Source records:
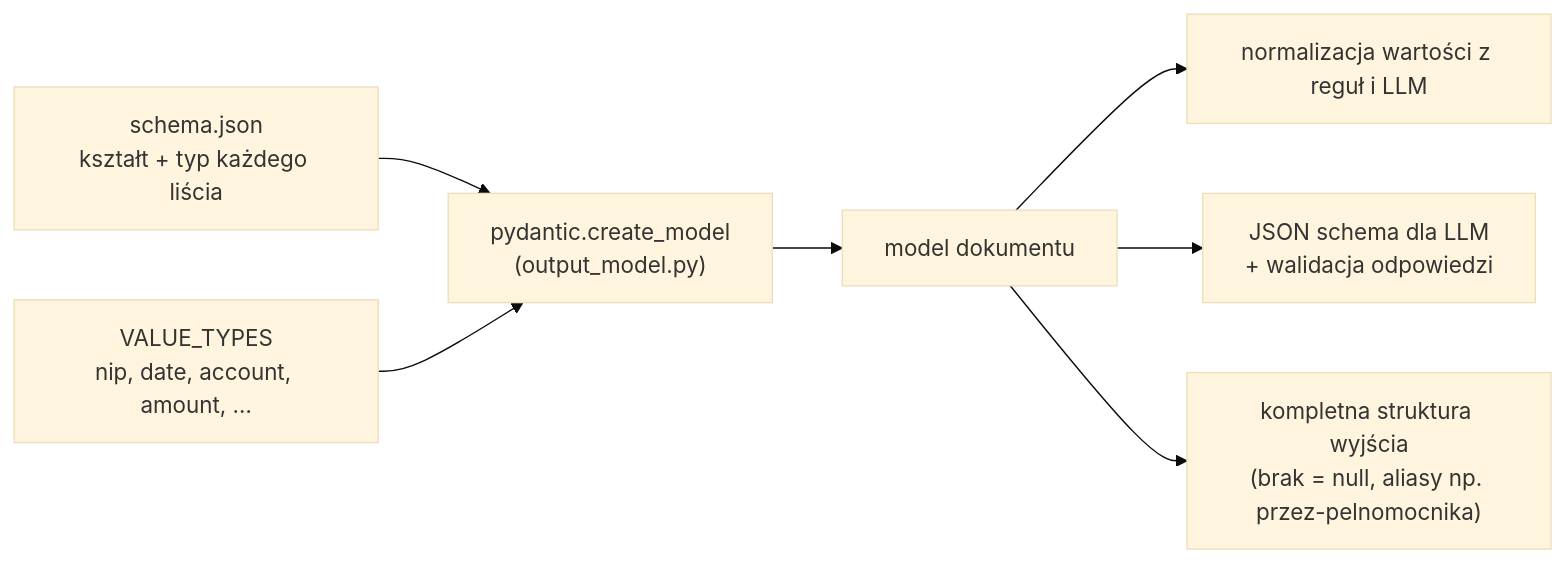
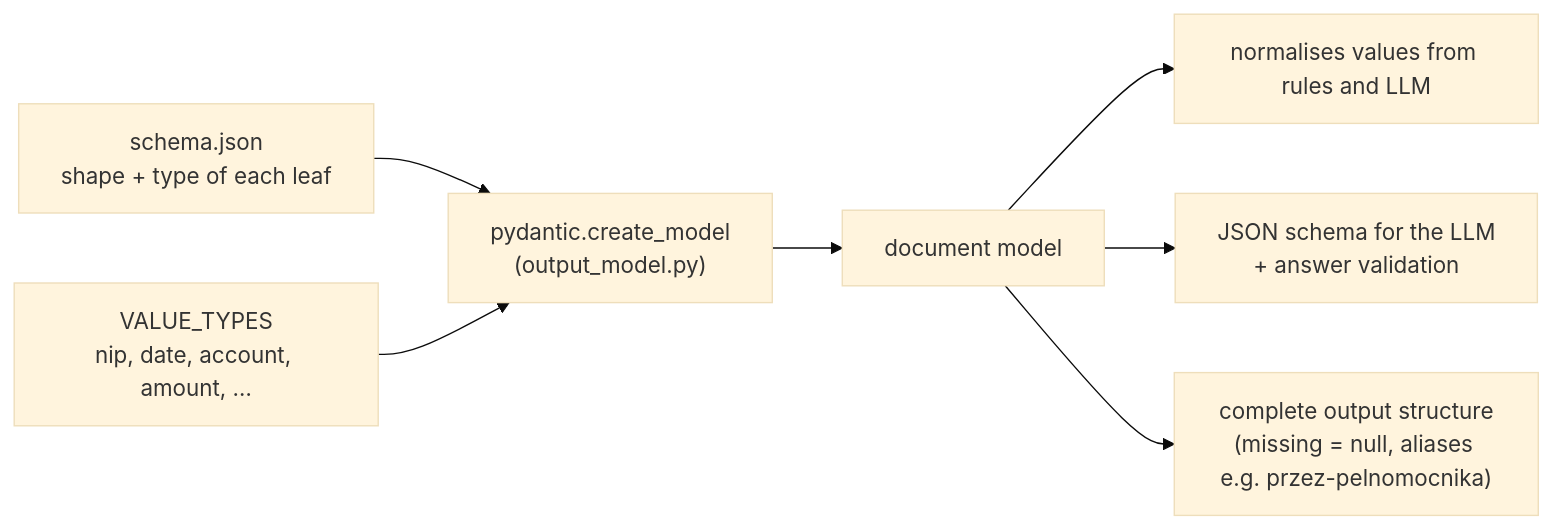
One commit to witold-nowogorski/hacknation--2026 changed the third of 5 diagrams in docs/architecture.md. Above: the diagram before and after it, drawn with Mermaid (base theme). The commit also changed other lines of this file and 7 other files, not shown here.

First line of the commit message:
Run rules-only when LLM_API_KEY is missing

````diff
--- a/docs/architecture.md
+++ b/docs/architecture.md
@@ -133,9 +145,9 @@
 ```mermaid
 flowchart LR
-    Y["schema.json<br/>kształt + typ każdego liścia"] --> CM["pydantic.create_model<br/>(output_model.py)"]
+    Y["schema.json<br/>shape + type of each leaf"] --> CM["pydantic.create_model<br/>(output_model.py)"]
     R["VALUE_TYPES<br/>nip, date, account, amount, …"] --> CM
-    CM --> DM["model dokumentu"]
-    DM --> U1["normalizacja wartości z reguł i LLM"]
-    DM --> U2["JSON schema dla LLM<br/>+ walidacja odpowiedzi"]
-    DM --> U3["kompletna struktura wyjścia<br/>(brak = null, aliasy np. przez-pelnomocnika)"]
+    CM --> DM["document model"]
+    DM --> U1["normalises values from rules and LLM"]
+    DM --> U2["JSON schema for the LLM<br/>+ answer validation"]
+    DM --> U3["complete output structure<br/>(missing = null, aliases e.g. przez-pelnomocnika)"]
 ```
````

Task:
The expected output is every record above, copied exactly, without pictures.

Your response:
One commit to witold-nowogorski/hacknation--2026 changed the third of 5 diagrams in docs/architecture.md. Above: the diagram before and after it, drawn with Mermaid (base theme). The commit also changed other lines of this file and 7 other files, not shown here.

First line of the commit message:
Run rules-only when LLM_API_KEY is missing

````diff
--- a/docs/architecture.md
+++ b/docs/architecture.md
@@ -133,9 +145,9 @@
 ```mermaid
 flowchart LR
-    Y["schema.json<br/>kształt + typ każdego liścia"] --> CM["pydantic.create_model<br/>(output_model.py)"]
+    Y["schema.json<br/>shape + type of each leaf"] --> CM["pydantic.create_model<br/>(output_model.py)"]
     R["VALUE_TYPES<br/>nip, date, account, amount, …"] --> CM
-    CM --> DM["model dokumentu"]
-    DM --> U1["normalizacja wartości z reguł i LLM"]
-    DM --> U2["JSON schema dla LLM<br/>+ walidacja odpowiedzi"]
-    DM --> U3["kompletna struktura wyjścia<br/>(brak = null, aliasy np. przez-pelnomocnika)"]
+    CM --> DM["document model"]
+    DM --> U1["normalises values from rules and LLM"]
+    DM --> U2["JSON schema for the LLM<br/>+ answer validation"]
+    DM --> U3["complete output structure<br/>(missing = null, aliases e.g. przez-pelnomocnika)"]
 ```
````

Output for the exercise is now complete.